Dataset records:
******
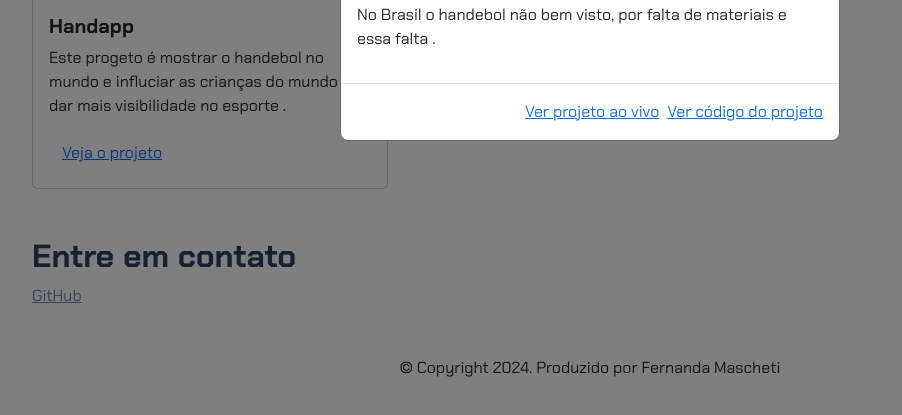
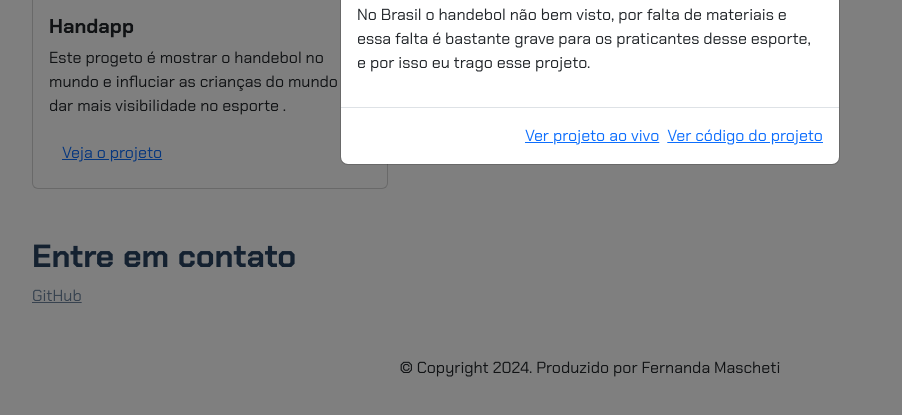
Before and after one commit to barboza153/portivolio, a plain HTML site: page portivole/index.html in a window 1280 px wide. Both pictures are taken after a click on the button "Veja o projeto". Shown: the part 265-680 px from the top of the page, without its empty margins (50-952 px from the left). Drawn offline with nearby package versions, Linux system fonts and the light colour scheme.

Commit message:
Add files via upload

```diff
--- a/portivole/index.html
+++ b/portivole/index.html
@@ -52,7 +52,8 @@
                 <p>Esse projeto foi criado para ajudar o esporte a ter mais visibilidade, esse projeto tem imagens ..... e tendo uma cor bem distacada
             para ajudar o publico, o projeto tem como entrada colocar sua conta, enrtando no projeto vai ter varias imagens e noticias do esporte, o
             tem varias funçoẽs como compras, entreterimento, dicas, treinos, etc.  </p>
-            <p>No Brasil o handebol não bem visto, por falta de materiais e essa falta  .</p>
+            <p>No Brasil o handebol não bem visto, por falta de materiais e essa falta é bastante grave para os praticantes desse esporte, e por isso
+                eu trago esse projeto.</p>
             </div>
             <div class="modal-footer">
                 <a href="https://femascheti.github.io/minhas-leituras/">Ver projeto ao vivo</a>
```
******
Only the lines containing "esporte" are needed; copy each of them from the data.

                 <p>Esse projeto foi criado para ajudar o esporte a ter mais visibilidade, esse projeto tem imagens ..... e tendo uma cor bem distacada
             para ajudar o publico, o projeto tem como entrada colocar sua conta, enrtando no projeto vai ter varias imagens e noticias do esporte, o
+            <p>No Brasil o handebol não bem visto, por falta de materiais e essa falta é bastante grave para os praticantes desse esporte, e por isso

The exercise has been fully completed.